Onto the main dishes: Koreans are known for their hot stews, and of course, often, they are spicy. We ordered two spicy stews: one is the seafood soon dubu jjigae ($13.99). Jjigae means hot stew, and dubu is tofu. This stew was described as a spicy, soft tofu soup with seafood and egg. It came in a stone bowl where the soup was steaming hot. I poked the yolk and mixed it with the soup, and it cooked as I stirred it. Then we enjoyed this with a bowl of rice. It was a perfect stew for a cold winter day, but it can be enjoyed year-round.
The next stew we ordered was budae jjigae, ($14.99) otherwise known as army stew. The story goes that back in the day when folks were in the army, people threw in meats and whatever was on hand (e.g., spam, hot dog, kimchi, beans, rice cakes, ramen, etc.) to make a stew.

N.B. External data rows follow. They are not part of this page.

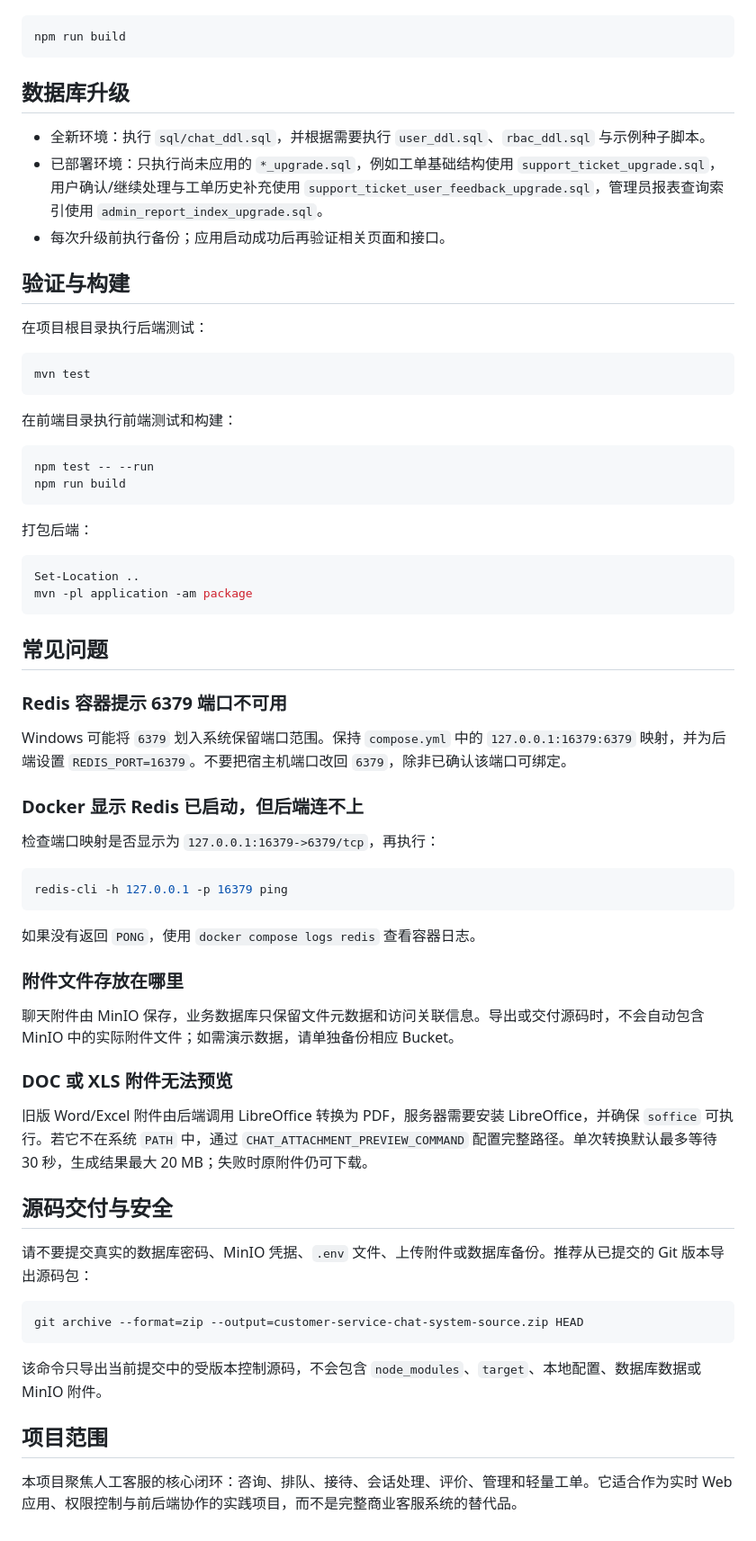
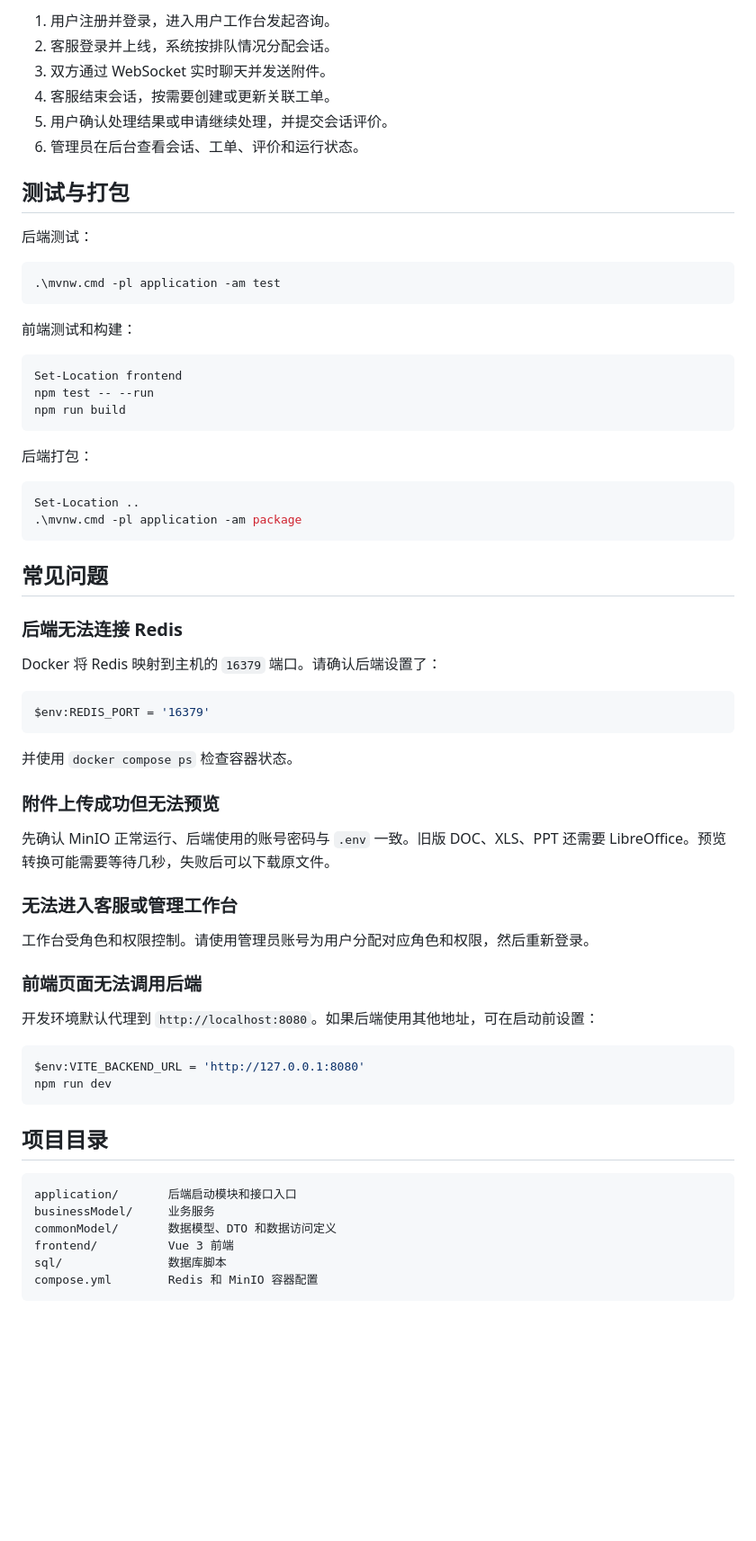
Before and after one commit to yczhu2007/customer-service-chat-system, a Markdown page: README.md, the part around one of its changes. Shown at 90% size. Rendered like a GitHub page; blank space fills up the shorter version.

````diff
--- a/README.md
+++ b/README.md
@@ -131,70 +155,69 @@ npm run dev
+1. 用户注册并登录，进入用户工作台发起咨询。
+2. 客服登录并上线，系统按排队情况分配会话。
+3. 双方通过 WebSocket 实时聊天并发送附件。
+4. 客服结束会话，按需要创建或更新关联工单。
+5. 用户确认处理结果或申请继续处理，并提交会话评价。
+6. 管理员在后台查看会话、工单、评价和运行状态。
+
+## 测试与打包
+
+后端测试：
 
 ```powershell
-npm run build
+.\mvnw.cmd -pl application -am test
 ```
 
-## 数据库升级
-
-- 全新环境：执行 `sql/chat_ddl.sql`，并根据需要执行 `user_ddl.sql`、`rbac_ddl.sql` 与示例种子脚本。
-- 已部署环境：只执行尚未应用的 `*_upgrade.sql`，例如工单基础结构使用 `support_ticket_upgrade.sql`，用户确认/继续处理与工单历史补充使用 `support_ticket_user_feedback_upgrade.sql`，管理员报表查询索引使用 `admin_report_index_upgrade.sql`。
-- 每次升级前执行备份；应用启动成功后再验证相关页面和接口。
-
-## 验证与构建
-
-在项目根目录执行后端测试：
+前端测试和构建：
 
 ```powershell
-mvn test
-```
-
-在前端目录执行前端测试和构建：
-
-```powershell
+Set-Location frontend
 npm test -- --run
 npm run build
 ```
 
-打包后端：
+后端打包：
 
 ```powershell
 Set-Location ..
-mvn -pl application -am package
+.\mvnw.cmd -pl application -am package
 ```
 
 ## 常见问题
 
-### Redis 容器提示 6379 端口不可用
+### 后端无法连接 Redis
 
-Windows 可能将 `6379` 划入系统保留端口范围。保持 `compose.yml` 中的 `127.0.0.1:16379:6379` 映射，并为后端设置 `REDIS_PORT=16379`。不要把宿主机端口改回 `6379`，除非已确认该端口可绑定。
-
-### Docker 显示 Redis 已启动，但后端连不上
-
-检查端口映射是否显示为 `127.0.0.1:16379->6379/tcp`，再执行：
+Docker 将 Redis 映射到主机的 `16379` 端口。请确认后端设置了：
 
 ```powershell
-redis-cli -h 127.0.0.1 -p 16379 ping
+$env:REDIS_PORT = '16379'
 ```
 
-如果没有返回 `PONG`，使用 `docker compose logs redis` 查看容器日志。
+并使用 `docker compose ps` 检查容器状态。
 
-### 附件文件存放在哪里
+### 附件上传成功但无法预览
 
-聊天附件由 MinIO 保存，业务数据库只保留文件元数据和访问关联信息。导出或交付源码时，不会自动包含 MinIO 中的实际附件文件；如需演示数据，请单独备份相应 Bucket。
+先确认 MinIO 正常运行、后端使用的账号密码与 `.env` 一致。旧版 DOC、XLS、PPT 还需要 LibreOffice。预览转换可能需要等待几秒，失败后可以下载原文件。
 
-### DOC 或 XLS 附件无法预览
+### 无法进入客服或管理工作台
 
-旧版 Word/Excel 附件由后端调用 LibreOffice 转换为 PDF，服务器需要安装 LibreOffice，并确保 `soffice` 可执行。若它不在系统 `PATH` 中，通过 `CHAT_ATTACHMENT_PREVIEW_COMMAND` 配置完整路径。单次转换默认最多等待 30 秒，生成结果最大 20 MB；失败时原附件仍可下载。
+工作台受角色和权限控制。请使用管理员账号为用户分配对应角色和权限，然后重新登录。
 
-## 源码交付与安全
+### 前端页面无法调用后端
 
-请不要提交真实的数据库密码、MinIO 凭据、`.env` 文件、上传附件或数据库备份。推荐从已提交的 Git 版本导出源码包：
+开发环境默认代理到 `http://localhost:8080`。如果后端使用其他地址，可在启动前设置：
 
 ```powershell
-git archive --format=zip --output=customer-service-chat-system-source.zip HEAD
+$env:VITE_BACKEND_URL = 'http://127.0.0.1:8080'
+npm run dev
 ```
 
-该命令只导出当前提交中的受版本控制源码，不会包含 `node_modules`、`target`、本地配置、数据库数据或 MinIO 附件。
+## 项目目录
 
-## 项目范围
-
-本项目聚焦人工客服的核心闭环：咨询、排队、接待、会话处理、评价、管理和轻量工单。它适合作为实时 Web 应用、权限控制与前后端协作的实践项目，而不是完整商业客服系统的替代品。
+```text
+application/       后端启动模块和接口入口
+businessModel/     业务服务
+commonModel/       数据模型、DTO 和数据访问定义
+frontend/          Vue 3 前端
+sql/               数据库脚本
+compose.yml        Redis 和 MinIO 容器配置
+```
````
Also changed, not shown: other parts of README.md (+102 -78 lines).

Hence army stew was born. Interestingly, we recreate budae jjigae today even though we are not in the army because it is so tasty, spicy, and hearty. It may not sound like the most appetizing dish, but you really have to give it a try. The kimchi, meats, and ramen make a perfect combination with white rice. This is a family favorite and one of the main reasons my kids love Korean food.
Another iconic staple Koreans are known for is kimchi. Kimchi is a pickled spicy cabbage, but it could be kimchi cabbage, cucumbers, radish, and really just about anything. When the kimchi often gets overly ripe or fermented, it’s a good time to make kimchi jjigae (stew) ($13.99) or kimchi bogumbap (fried rice) ($13.99). We ordered both of these dishes, and they were extremely tasty and flavorful.
My younger kids can even eat the kimchi fried rice and don’t think it’s overly spicy. The kimchi stew was both hot in temperature and spicy in flavor and perfect for a cold winter day. You may think the kimchi jjigae and budae jjigae look the same, and you’re not wrong. They are very similar, but the kimchi jjigae has more kimchi and tofu and often fewer types of meat than the budae jjigae.
Last but not least, my husband had the muel naengmyun, which means cold water buckwheat noodles. This was a refreshing dish for a hot, humid summer day. He mixed vinegar and spicy mustard to taste and slurped up the noodles, and afterward, drank the icy broth. This paired well with the fried chicken.
You’ll notice that Korean food is often ice cold or steaming hot; there is no in-between, and this is because depending on the weather, food either warms you up or cools you down.
As a bonus treat, we ordered soo-jung-gwa. I never had this drink growing up and had this for the first time at San Maru. A friend recommended it to me and said she buys the soo-jung-gwa to-go containers and drinks them daily at home, so I had to give it a try. It was a homemade traditional Korean cold tea made from cinnamon, ginger, sugar, and dried persimmon. It was cool, refreshing, and multilayered with flavor. If you like cinnamon, this is the drink for you. They also have traditional shikeh, a homemade sweet rice punch. Now, I did have shikeh growing up, and this was such a treat and something I have fond memories of. It has pieces of rice at the bottom, and it was also perfect for a hot day and super sweet. The San Maru shikeh is delicious and brought back a floodgate of memories. You can purchase both of these drinks for $5.00 for dine-in and/or carryout.
As a Korean-American, Korean food is comfort food. It reminds me of my childhood and conversations around the kitchen table. I hope San Maru can bring a taste of Korean cuisine, culture, and comfort to your home as well.
Check out the full menu here.
2504 Village Green Pl
T-Sa 11:00 a.m. to 2:30 p.m. + 4:00 p.m. to 8:30 p.m.